The subject of this blog is a briefing this week with Scale Computing. And a major factor in why it’s getting written about here is the laughable levels of chutzpah involved on Scale’s part.
The occasion for the conversation was Scale Computing’s re-launch of its HC3 “datacentre in a box”, which is a converged storage stack, that comprises server, storage and virtualisation hypervisor in one device. The HC3 comes in 1U nodes each holding four 3.5″ SAS or SATA drives. You can have a minimum of three nodes and up to eight, which will serve about 100 VMs.
I say re-launch because they actually unveiled the device in August in the US at VMworld. This week’s launch was at IP Expo in London. Why do vendors think we don’t know this is a re-packaged, warmed-over, not-really-a-launch launch?
But, this was the killer. Scale Computing’s HC3 has virtualisation built in. Is it VMware perhaps? Or Hyper-V? Or even Citrix? Nope. It’s Red Hat’s KVM. Naturally, I questioned the choice of only offering such a niche hypervisor.
Now, I’m not knocking Red Hat KVM’s technology. It’s a hosted hypervisor, and as such runs much closer to the hardware than any of the household names in virtualisation and is therefore more efficient.
In response, one of the Scale guys attempted to convince me, “It’s the most popular hypervisor on the planet.” I asked them to back this up and I’m still waiting for some emailed evidence, but I was told at the time that Red Hat KVM is in use with some big names in the cloud, like Rackspace, IBM and Google. I haven’t verified this, by the way.
Anyway, it turns out Red Hat KVM doesn’t even register on the V-index survey of most popular server virtualisation hypervisors, which at the last count had a ranking of: VMware 67.6%; Microsoft Hyper-V 16.4%, Citrix 14.4%, and; other 1.6%.
So much for, “The most popular hypervisor on the planet.” Red Hat KVM comprises a fraction of 1.6% of hypervisors in use. That’s not to say it’ll always be that way but Scale’s hyperbole here was wide of the mark for now, like several parsecs wide of the mark, and by the end of the call some rowing back had been done to say the least.
It also baffles me slightly why Scale Computing would try to tout the supposed high-end enterprise/cloud credentials of the Red Hat hypervisor in what is avowedly a mid-market play that aims to compete with the likes of Nutanix, Pivot3 and SimpliVity.

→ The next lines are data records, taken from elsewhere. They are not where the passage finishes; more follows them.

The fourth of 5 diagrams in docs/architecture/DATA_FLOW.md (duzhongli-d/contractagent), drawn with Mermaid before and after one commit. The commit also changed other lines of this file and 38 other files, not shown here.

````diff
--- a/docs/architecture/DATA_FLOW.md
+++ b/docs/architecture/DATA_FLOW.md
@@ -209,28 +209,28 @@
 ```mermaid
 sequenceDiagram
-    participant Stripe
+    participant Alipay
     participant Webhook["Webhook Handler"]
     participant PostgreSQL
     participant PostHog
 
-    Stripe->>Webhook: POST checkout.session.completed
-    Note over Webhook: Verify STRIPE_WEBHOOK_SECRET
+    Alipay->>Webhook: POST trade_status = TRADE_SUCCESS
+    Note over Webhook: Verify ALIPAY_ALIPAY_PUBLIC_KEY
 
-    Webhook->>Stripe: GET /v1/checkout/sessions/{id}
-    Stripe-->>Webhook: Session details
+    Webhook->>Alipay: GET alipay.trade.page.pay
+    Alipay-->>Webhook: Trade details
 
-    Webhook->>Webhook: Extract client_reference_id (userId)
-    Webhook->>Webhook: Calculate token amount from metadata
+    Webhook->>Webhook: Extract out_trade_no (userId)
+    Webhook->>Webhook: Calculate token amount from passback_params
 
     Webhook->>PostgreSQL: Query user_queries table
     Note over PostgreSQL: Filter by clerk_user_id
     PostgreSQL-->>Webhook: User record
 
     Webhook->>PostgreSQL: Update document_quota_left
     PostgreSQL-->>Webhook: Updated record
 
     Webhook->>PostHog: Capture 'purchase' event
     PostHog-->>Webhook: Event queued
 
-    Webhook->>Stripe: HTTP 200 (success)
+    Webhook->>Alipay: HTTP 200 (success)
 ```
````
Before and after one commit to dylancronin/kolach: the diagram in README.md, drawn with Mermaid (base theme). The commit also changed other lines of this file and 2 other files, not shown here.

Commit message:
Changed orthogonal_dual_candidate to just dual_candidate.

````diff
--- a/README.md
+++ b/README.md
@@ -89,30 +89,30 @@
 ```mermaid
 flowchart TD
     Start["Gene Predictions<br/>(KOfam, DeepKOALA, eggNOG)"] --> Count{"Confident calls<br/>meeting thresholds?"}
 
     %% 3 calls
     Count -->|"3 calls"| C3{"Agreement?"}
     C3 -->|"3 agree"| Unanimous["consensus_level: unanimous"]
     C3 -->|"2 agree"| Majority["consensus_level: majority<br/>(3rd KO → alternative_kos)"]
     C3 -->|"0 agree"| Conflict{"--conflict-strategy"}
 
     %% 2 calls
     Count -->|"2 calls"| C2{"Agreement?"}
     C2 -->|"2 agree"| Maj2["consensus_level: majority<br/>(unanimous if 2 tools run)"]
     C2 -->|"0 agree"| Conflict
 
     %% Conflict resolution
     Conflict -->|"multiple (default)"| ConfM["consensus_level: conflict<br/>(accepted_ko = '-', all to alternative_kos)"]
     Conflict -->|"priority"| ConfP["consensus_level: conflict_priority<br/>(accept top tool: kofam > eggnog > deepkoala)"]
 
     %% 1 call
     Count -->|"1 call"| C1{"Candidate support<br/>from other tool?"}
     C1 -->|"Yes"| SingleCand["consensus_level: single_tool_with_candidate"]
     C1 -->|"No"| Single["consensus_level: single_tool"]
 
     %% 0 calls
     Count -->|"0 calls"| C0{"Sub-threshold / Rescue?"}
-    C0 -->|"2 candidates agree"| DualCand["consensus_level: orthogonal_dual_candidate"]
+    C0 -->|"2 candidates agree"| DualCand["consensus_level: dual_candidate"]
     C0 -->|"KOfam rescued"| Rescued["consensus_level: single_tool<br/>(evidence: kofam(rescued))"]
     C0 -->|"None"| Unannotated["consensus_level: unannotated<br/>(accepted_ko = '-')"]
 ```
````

Anyway, the lesson, dear vendors, is if you don’t have any actual news, then please feel free to tell me massive ridiculous porkies that I can call you on and use as the hook for an interesting discussion on hypervisor types and their relative popularity.